When submitting a 6.1 application, institutions ought to provide compelling evidence regarding the access request at issue. Although contextual information may be helpful, it is unlikely to be a determinative factor when deciding whether an application meets the criteria under section 6.1.
The institution advanced multiple arguments that it alleged, collectively, constitute an abuse of the right of access. It relied heavily upon the requester’s behaviour in previous privacy requests and the total number of privacy and access requests to support its 6.1 application. The institution confirmed this had not been an issue with prior access requests, rather, it was concerned that the requester would now follow the same pattern of abusive conduct in the context of access requests that the requester had exhibited in privacy requests.
The requester provided lengthy submissions, denying the institution’s allegations. The requester further submitted that the institution filed a premature 6.1 application by failing in its duty to assist. The requester stated there had been no attempts to clarify the text of the request based on allegations of repetitiveness or lack of clarity prior to submitting a 6.1 application.
In its application, the institution took issue with both the scope and the clarity of the request. Yet, the institution only sought clarification from the requester regarding the scope of the request, to which the requester insisted that the request be processed as written.

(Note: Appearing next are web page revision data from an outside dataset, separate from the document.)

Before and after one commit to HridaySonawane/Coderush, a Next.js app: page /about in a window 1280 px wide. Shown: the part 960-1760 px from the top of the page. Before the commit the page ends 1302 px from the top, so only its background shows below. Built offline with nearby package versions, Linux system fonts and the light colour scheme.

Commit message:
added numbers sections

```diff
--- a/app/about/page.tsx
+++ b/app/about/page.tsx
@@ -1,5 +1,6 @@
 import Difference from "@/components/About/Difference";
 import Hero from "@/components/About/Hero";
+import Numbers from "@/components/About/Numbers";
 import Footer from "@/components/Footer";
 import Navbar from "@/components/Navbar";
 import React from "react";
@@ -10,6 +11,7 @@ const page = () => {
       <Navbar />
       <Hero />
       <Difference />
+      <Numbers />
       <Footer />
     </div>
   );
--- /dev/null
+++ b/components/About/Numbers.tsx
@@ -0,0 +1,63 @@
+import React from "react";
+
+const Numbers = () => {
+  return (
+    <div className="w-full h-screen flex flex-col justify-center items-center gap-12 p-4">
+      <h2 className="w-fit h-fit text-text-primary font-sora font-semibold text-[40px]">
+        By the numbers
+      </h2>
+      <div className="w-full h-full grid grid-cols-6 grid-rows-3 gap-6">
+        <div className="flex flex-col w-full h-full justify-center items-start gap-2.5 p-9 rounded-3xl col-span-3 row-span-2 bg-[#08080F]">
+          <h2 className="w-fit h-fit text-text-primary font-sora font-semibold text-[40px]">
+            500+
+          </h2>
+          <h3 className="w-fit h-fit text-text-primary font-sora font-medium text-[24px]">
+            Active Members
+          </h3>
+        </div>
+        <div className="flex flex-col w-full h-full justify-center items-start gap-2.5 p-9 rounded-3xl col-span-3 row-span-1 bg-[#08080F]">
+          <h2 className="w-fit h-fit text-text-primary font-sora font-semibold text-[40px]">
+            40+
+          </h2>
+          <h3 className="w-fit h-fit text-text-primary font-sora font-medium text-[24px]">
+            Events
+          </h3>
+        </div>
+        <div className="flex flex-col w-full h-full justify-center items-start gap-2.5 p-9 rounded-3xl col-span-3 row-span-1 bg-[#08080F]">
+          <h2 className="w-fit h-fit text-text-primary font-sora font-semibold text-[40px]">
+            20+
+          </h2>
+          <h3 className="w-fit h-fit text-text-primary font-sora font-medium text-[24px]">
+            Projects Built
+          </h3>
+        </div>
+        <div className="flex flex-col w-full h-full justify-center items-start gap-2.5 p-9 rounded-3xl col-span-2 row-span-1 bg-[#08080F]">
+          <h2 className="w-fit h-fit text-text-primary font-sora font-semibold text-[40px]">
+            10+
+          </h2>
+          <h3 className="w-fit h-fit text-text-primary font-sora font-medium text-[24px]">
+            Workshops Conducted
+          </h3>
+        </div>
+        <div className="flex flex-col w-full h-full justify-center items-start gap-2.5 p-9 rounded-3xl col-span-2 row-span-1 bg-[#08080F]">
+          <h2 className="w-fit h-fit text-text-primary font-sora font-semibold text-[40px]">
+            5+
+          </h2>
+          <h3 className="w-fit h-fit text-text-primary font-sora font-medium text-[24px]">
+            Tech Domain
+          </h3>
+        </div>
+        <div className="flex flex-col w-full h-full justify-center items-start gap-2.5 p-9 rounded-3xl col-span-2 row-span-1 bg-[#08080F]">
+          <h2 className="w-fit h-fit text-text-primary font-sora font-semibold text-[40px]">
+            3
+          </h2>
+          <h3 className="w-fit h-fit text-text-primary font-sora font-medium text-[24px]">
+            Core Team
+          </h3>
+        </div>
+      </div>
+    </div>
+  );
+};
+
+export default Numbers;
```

The Commissioner explained that despite raising clarity as an issue in its application and seeking to confirm the scope of the request with the requester, at no time did the institution attempt to clarify the substance of the access request with the requester prior to submitting its 6.1 application. The Commissioner found that, while the institution claimed that several portions of the request would require subjective judgements by its Offices of Primary Interest (OPIs) in order to process the request, it never gave the requester the opportunity to clarify the request.

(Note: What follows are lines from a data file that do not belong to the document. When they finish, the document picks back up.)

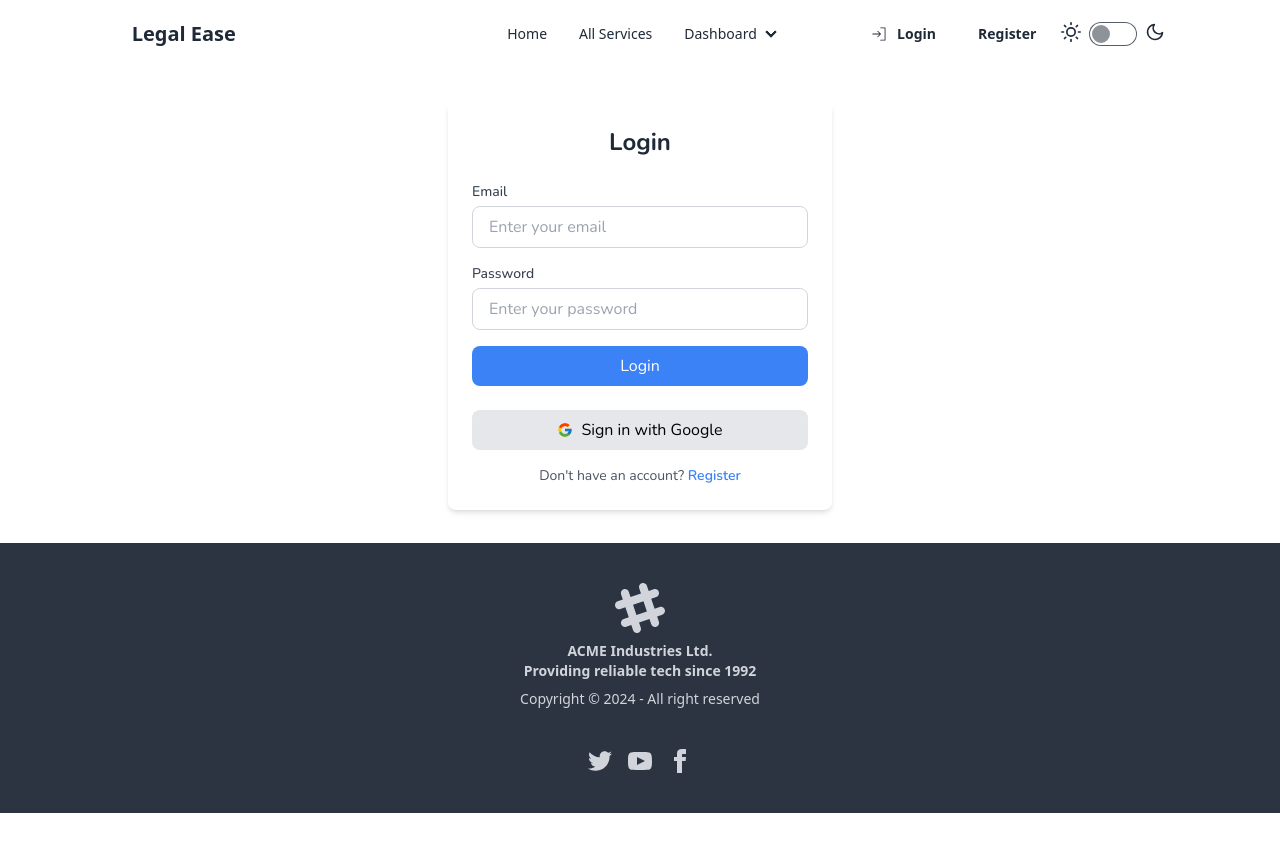
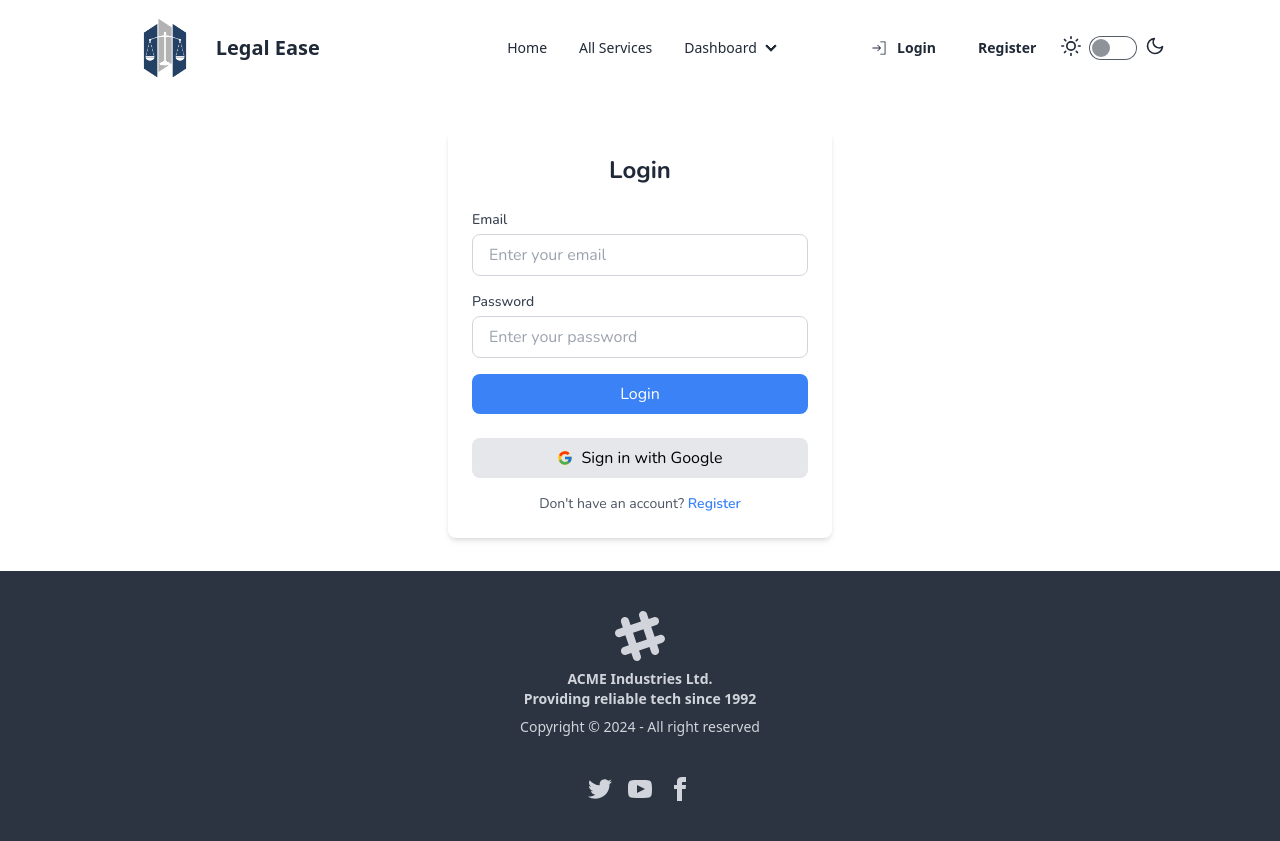
Before and after one commit to shafiul-tonoy/LegalEase, a React (Vite) app: page /login in a window 1280 px wide. Before the commit the page ends 813 px from the top, so only its background shows below. Built offline with nearby package versions, Linux system fonts and the light colour scheme; no server answers.

Commit message:
logo  added

```diff
--- a/src/components/FAQAccordion.jsx
+++ b/src/components/FAQAccordion.jsx
@@ -1,6 +1,6 @@
 export default function FAQAccordion() {
   return (
-    <div className="w-full max-w-3xl mx-auto my-10">
+    <div className="w-full max-w-3xl mx-auto my-10 ">
       <h1 className="text-3xl font-bold text-center mb-8">Frequently Asked Questions</h1>
       <div className="space-y-4">
         {/* Accordion Item 1 */}
--- a/src/components/Navbar.jsx
+++ b/src/components/Navbar.jsx
@@ -2,6 +2,7 @@ import ThemeToggle from "./ThemeToggle";
 import { Link, NavLink } from "react-router-dom";
 import useAuth from "../hooks/useAuth";
 import { PiSignOutLight, PiSignInLight } from "react-icons/pi";
+import logo1 from '../assets/logo-1.jpg'
 
 export default function Navbar() {
   const { user, logout } = useAuth();
@@ -68,9 +69,12 @@ export default function Navbar() {
               </li>
             </ul>
           </div>
-          <Link to="/" className="btn btn-ghost text-xl">
-            Legal Ease
-          </Link>
+          <div className="flex flex-col md:flex-row items-center">
+            <img src={logo1} className= 'h-20 object-cover' />
+            <Link to="/" className="btn btn-ghost text-xl p-0">
+              Legal Ease
+            </Link>
+          </div>
         </div>
         <div className="navbar-center hidden lg:flex">
           <ul className="menu menu-horizontal px-1 ">
--- a/src/components/Statistics.jsx
+++ b/src/components/Statistics.jsx
@@ -1,10 +1,10 @@
 export default function Statistics(){
     return (
-        <div className="bg-gray-100 py-5">
+        <div className="bg-gray-100 py-5 mt-2">
 
       <div className="w-full md:w-10/12 mx-auto md:p-7 text-center">
-      <h1 className= 'my-4' >Statistics</h1>
-        <div className="stats shadow">
+      <h1 className= 'text-3xl font-bold text-center mb-8' >Statistics</h1>
+        <div className="stats shadow stats-vertical lg:stats-horizontal">
           <div className="stat">
             <div className="stat-figure text-secondary">
               <svg
```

It appeared from the institution’s submission that it did not seek clarification from the requester in light of the requester’s history of refusing to clarify requests. However, the requester suggested that they had cooperated and clarified requests in the past.
Both parties have an obligation to collaborate. The requester has an obligation to provide sufficient clarity to the institution so it may process the request under the Act. If the institution requires further clarification in order to process the access request, it has an obligation in terms of duty to assist, to seek this from the requester. History between the parties does not lessen the institution’s obligation to attempt to clarify the request. The information related to previous privacy requests and past behaviour was not sufficient to be relied upon for a finding in this application.

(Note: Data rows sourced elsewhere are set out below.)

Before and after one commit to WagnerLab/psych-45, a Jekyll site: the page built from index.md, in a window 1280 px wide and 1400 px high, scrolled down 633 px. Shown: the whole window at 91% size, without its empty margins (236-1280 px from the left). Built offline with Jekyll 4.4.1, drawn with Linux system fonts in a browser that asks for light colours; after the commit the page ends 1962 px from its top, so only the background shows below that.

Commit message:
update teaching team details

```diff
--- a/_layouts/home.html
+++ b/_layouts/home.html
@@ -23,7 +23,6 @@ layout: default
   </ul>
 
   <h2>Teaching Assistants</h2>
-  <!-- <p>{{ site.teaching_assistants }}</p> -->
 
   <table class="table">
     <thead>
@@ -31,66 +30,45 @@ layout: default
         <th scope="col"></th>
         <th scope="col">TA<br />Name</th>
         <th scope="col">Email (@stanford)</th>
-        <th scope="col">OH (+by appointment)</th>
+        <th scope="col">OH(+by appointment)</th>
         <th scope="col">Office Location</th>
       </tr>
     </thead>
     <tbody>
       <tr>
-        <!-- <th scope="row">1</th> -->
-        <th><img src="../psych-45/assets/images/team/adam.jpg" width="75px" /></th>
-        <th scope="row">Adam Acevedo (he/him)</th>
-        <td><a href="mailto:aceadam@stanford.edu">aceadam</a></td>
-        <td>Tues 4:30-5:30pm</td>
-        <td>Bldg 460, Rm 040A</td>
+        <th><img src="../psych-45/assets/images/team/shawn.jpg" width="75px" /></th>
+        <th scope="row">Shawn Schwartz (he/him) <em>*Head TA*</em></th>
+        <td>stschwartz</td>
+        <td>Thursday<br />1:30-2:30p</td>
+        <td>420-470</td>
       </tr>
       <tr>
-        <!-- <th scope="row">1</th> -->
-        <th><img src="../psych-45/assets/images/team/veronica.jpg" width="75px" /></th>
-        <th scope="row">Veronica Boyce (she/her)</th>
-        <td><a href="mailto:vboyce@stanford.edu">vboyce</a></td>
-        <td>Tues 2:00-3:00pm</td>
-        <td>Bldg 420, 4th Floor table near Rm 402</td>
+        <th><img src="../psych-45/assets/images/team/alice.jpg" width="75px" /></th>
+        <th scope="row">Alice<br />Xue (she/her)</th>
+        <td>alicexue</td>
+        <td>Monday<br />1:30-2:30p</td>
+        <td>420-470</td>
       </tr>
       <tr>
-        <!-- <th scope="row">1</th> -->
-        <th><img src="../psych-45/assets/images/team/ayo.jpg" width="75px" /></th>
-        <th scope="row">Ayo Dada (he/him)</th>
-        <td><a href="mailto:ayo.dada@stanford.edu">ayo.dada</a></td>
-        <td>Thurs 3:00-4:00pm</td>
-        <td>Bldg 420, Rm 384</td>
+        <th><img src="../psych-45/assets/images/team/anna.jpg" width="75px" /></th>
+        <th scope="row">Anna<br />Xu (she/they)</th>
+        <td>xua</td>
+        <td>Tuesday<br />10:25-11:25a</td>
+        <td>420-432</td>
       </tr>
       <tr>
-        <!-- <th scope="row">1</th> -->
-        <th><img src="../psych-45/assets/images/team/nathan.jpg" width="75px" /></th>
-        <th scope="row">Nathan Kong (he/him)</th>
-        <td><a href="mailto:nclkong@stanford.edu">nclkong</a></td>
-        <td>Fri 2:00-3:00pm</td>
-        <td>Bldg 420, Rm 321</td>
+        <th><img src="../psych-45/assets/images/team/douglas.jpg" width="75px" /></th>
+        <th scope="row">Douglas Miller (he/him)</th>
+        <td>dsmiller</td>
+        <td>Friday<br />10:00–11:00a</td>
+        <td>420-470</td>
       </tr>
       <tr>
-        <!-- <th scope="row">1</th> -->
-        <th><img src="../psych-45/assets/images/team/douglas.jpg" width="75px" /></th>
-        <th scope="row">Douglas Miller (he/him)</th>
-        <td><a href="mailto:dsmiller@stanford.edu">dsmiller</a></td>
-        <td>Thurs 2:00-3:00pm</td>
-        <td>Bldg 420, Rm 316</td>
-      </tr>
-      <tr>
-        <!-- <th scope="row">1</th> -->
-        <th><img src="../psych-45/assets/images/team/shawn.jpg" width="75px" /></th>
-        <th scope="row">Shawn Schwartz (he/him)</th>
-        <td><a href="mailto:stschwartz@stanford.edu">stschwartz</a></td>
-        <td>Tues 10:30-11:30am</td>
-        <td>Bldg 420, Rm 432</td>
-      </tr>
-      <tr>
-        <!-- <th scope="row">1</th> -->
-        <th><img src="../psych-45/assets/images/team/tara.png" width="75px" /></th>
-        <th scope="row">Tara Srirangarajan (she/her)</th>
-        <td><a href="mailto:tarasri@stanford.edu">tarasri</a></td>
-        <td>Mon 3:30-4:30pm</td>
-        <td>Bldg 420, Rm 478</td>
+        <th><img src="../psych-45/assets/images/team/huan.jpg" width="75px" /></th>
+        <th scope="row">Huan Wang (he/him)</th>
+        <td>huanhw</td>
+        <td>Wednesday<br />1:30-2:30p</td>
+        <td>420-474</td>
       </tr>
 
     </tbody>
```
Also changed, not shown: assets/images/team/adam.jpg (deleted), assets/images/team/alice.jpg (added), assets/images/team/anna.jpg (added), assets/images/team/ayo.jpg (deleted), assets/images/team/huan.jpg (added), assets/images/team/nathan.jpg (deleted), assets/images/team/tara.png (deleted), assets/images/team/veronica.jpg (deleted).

In light of the importance for both parties to collaborate at the outset of the process, the Commissioner also strongly encouraged the requester to meaningfully work with the institution to find a reasonable way forward in relation to this request, as the request appeared quite broad. Ultimately, however, the Commissioner stated that it remains open to the institution to process the request as it sees fit, in accordance with the Act. It may assess whether the request or portions of it, do not satisfy the requirements of section 6 and cannot be processed, or it may process it and apply available exemptions. Similarly, the Commissioner reminded that nothing in her decision prevents the requester from filing a complaint in accordance with the Act.
The application was dismissed as premature.